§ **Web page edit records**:
-*-*-

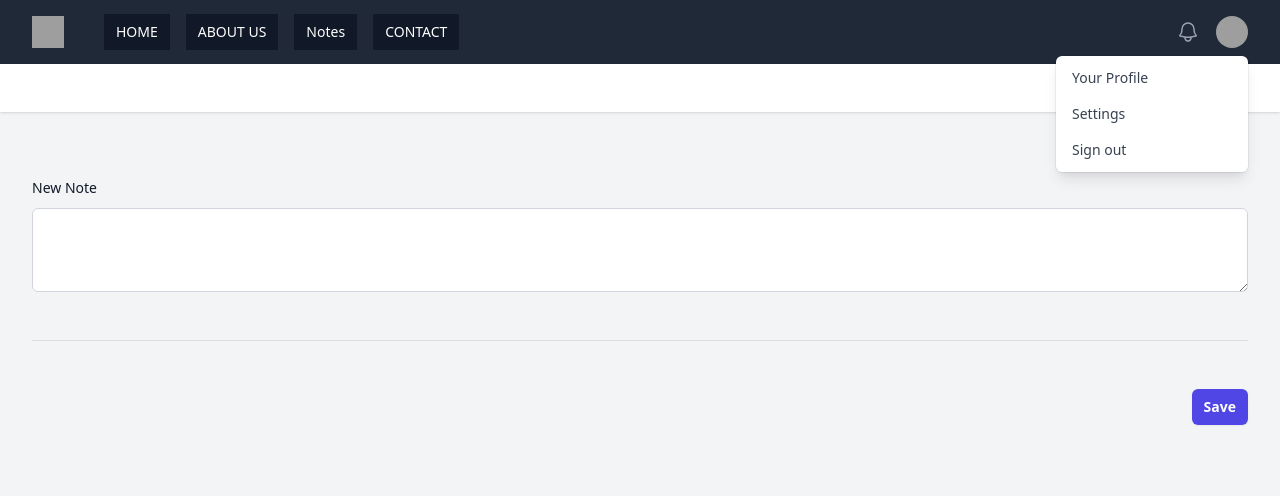
After one commit to aladi04/laravel, a PHP site: template views/note-create.view.php in a window 1280 px wide. The commit adds this page. Shown: the top 496 px of the page. Run offline with PHP 8.4, Linux system fonts and the light colour scheme; the template is opened without the code that fills it, so the values that code supplies are empty; some libraries are stand-ins or nearby versions; grey boxes are pictures that could not be loaded.

Commit message:
forms update

```diff
--- a/functions/function.php
+++ b/functions/function.php
@@ -3,6 +3,8 @@ function dd($value){  //dump and die
     echo "<pre>";
     echo var_dump($value);
     echo "</pre>";
+
+    die();
 }
 
 function isUrl($value) {
--- /dev/null
+++ b/views/note-create.view.php
@@ -0,0 +1,30 @@
+<?php include "partials/header.php"; ?>
+<?php include "partials/nav.php"; ?>
+<?php include "partials/banner.php"; ?>
+<main>
+    <div class="mx-auto max-w-7xl px-4 py-6 sm:px-6 lg:px-8">
+        <form action="note-create.php" method="POST">
+            <div class="space-y-12">
+                <div class="border-b border-gray-900/10 pb-12">
+                <div class="mt-10 grid grid-cols-1 gap-x-6 gap-y-8 sm:grid-cols-6">
+                    <div class="col-span-full">
+                    <label for="content" class="block text-sm/6 font-medium text-gray-900">New Note</label>
+                    <div class="mt-2">
+                        <textarea name="content" id="content" rows="3" class="block w-full rounded-md bg-white px-3 py-1.5 text-base text-gray-900 outline outline-1 -outline-offset-1 outline-gray-300 placeholder:text-gray-400 focus:outline focus:outline-2 focus:-outline-offset-2 focus:outline-indigo-600 sm:text-sm/6">
+                        <?= isset($errors["content"]) ? $_POST["content"] : '' ?>
+                        </textarea>
+                    </div>
+                    </div>
+                </div>
+                </div>
+
+            <div class="mt-6 flex items-center justify-end gap-x-6">
+                <button type="submit" class="rounded-md bg-indigo-600 px-3 py-2 text-sm font-semibold text-white shadow-sm hover:bg-indigo-500 focus-visible:outline focus-visible:outline-2 focus-visible:outline-offset-2 focus-visible:outline-indigo-600">Save</button>
+            </div>
+        </form>
+        <p class="text-red-500"><?= $errors["content"] ?? "" ?></p>
+
+
+    </div>
+</main>
+<?php include "partials/footer.php"; ?>
--- a/views/note.view.php
+++ b/views/note.view.php
@@ -10,4 +10,5 @@
 
     </div>
 </main>
+
 <?php include "partials/footer.php"; ?>
--- a/views/notes.view.php
+++ b/views/notes.view.php
@@ -5,9 +5,13 @@
     <div class="mx-auto max-w-7xl px-4 py-6 sm:px-6 lg:px-8">
     <?php foreach($notes as $note){ ?>
         <a href="note.php?id=<?= $note['id'] ?>" class="text-blue-500 hover:underline">
-            <?="<li> ". $note["content"]. "</li>" ?>
+            <?="<li> ". htmlspecialchars($note["content"]). "</li>" ?>
         </a>
     <?php } ?>
     </div>
+
+    <div class="mx-auto max-w-7xl px-4 py-6 sm:px-6 lg:px-8">
+        <a href="note-create.php" class="text-blue-400 hover:underline">Create a new note</a>
+    </div>
 </main>
 <?php include "partials/footer.php"; ?>
```
Also changed, not shown: controllers/note-create.php (added, +27 -0 lines), router.php (+3 -11 lines), routes.php (added, +9 -0 lines), validator.php (added, +12 -0 lines).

-*-*-

§ **Task**: Work out how many lines in the data above contain the word "include" and respond with that number only.

§ **Expected answer**: 6